- The hare’s coat changes from a reddish brown to white, depending on the season, to help the animal adapt to seasonal changes in its habitat.
- Lack of snow and ground cover during Michigan winters makes snowshoe hares an easy target for predators.
- According to a study by Michigan State University, the hare population in the Lower Peninsula has declined by nearly 50%.
The Need for Management
While the snowshoe hare is not considered a threatened or endangered species, a 2014 Michigan State University study showed a nearly 50% population drop in the Lower Peninsula. Climate change has taken a toll on the snowshoe hare as well as other species in Michigan. When winters are warmer, snow is less likely to form. This lack of snow and ground cover makes snowshoe hares an easy target for predators while their fur is white in the winter.
The Michigan Department of Natural Resources and Michigan United Conservation Clubs formed a partnership to help protect the snowshoe hare from predators. MUCC volunteers create more horizontal ground cover for hares through partial cutting of older trees and removing undergrowth that fuels wildfires. These practices not only create a safe space for hares but also contribute to keeping forests healthy. The sale of hunting licenses provides funding for wildlife management practices such as these.
Conservation of the snowshoe hare population revolves around:
- The Michigan DNR’s partnership with MUCC – a nonprofit organization working to support and protect Michigan’s natural resources.

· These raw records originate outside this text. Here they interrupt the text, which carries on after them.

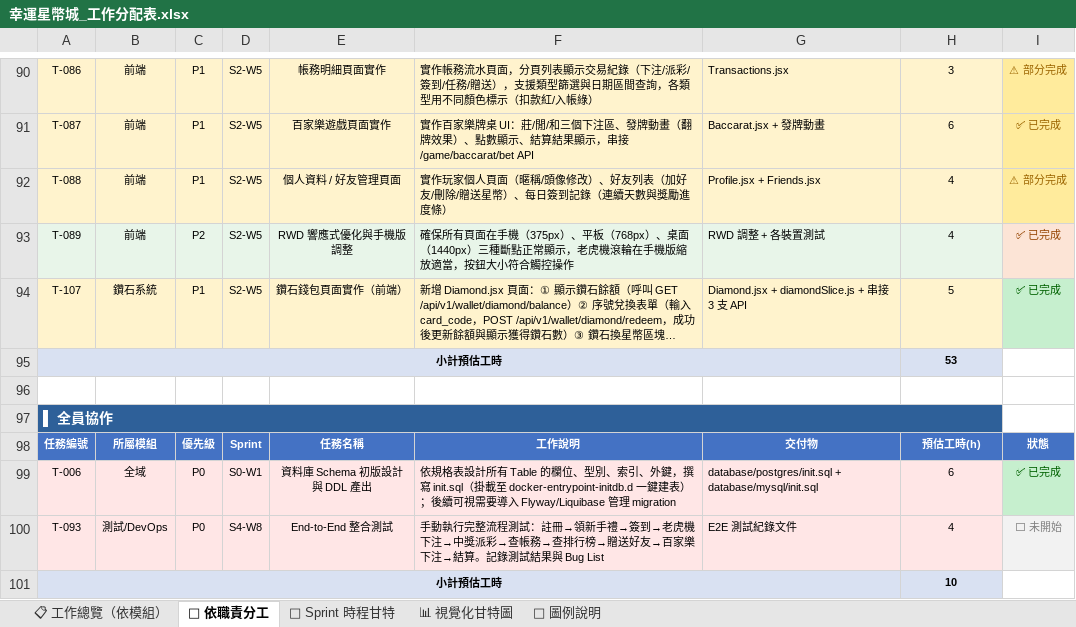
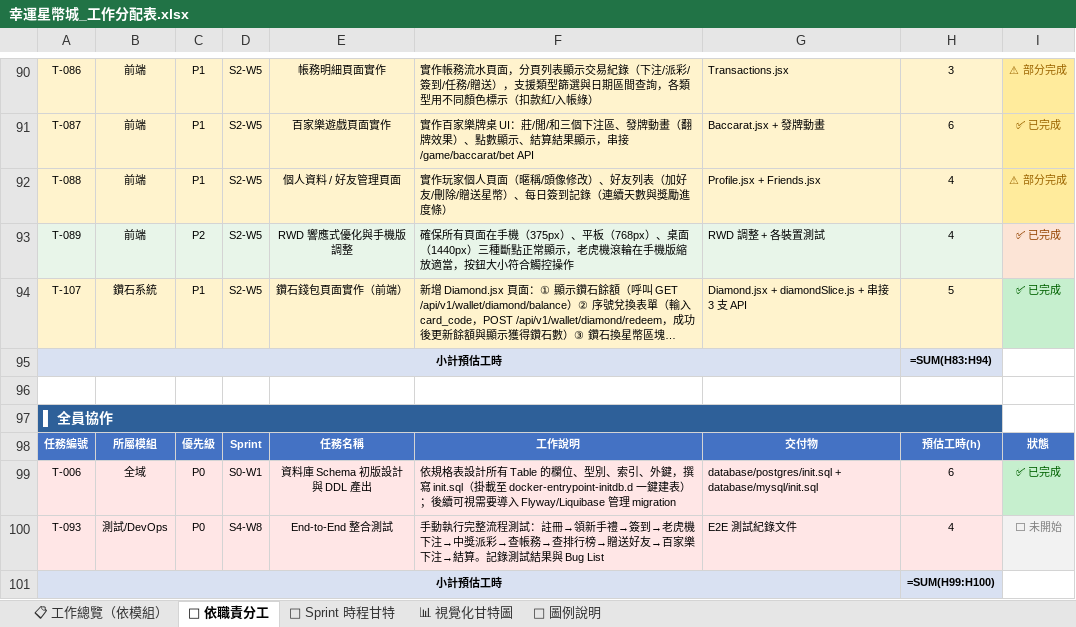
Before and after one commit to opitt2029/Lucky_Star_Casino, an Excel workbook: docs/幸運星幣城_工作分配表.xlsx, sheet 👤 依職責分工, drawn as a sheet; only a part is shown, gaps mark what is left out; long unchanged cells end in …; values as stored, in another font and other column widths than the file's, no borders; formulas without a stored value are shown as written; the diff covers the shown part only; the diff names each change by its address in the sheet, - before the commit and + after, or states it on an @@ line.

```diff
--- a/docs/幸運星幣城_工作分配表.xlsx (sheet 👤 依職責分工)
+++ b/docs/幸運星幣城_工作分配表.xlsx (sheet 👤 依職責分工)
-H95: 53
+H95: =SUM(H83:H94)
-H101: 10
+H101: =SUM(H99:H100)
```
Also changed, not shown: 8 edited cells and cell formats elsewhere in this sheet, sheet 📊 視覺化甘特圖, sheet 📅 Sprint 時程甘特, sheet 📋 工作總覽（依模組）.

- Creating horizontal cover for snowshoe hares by partially cutting trees.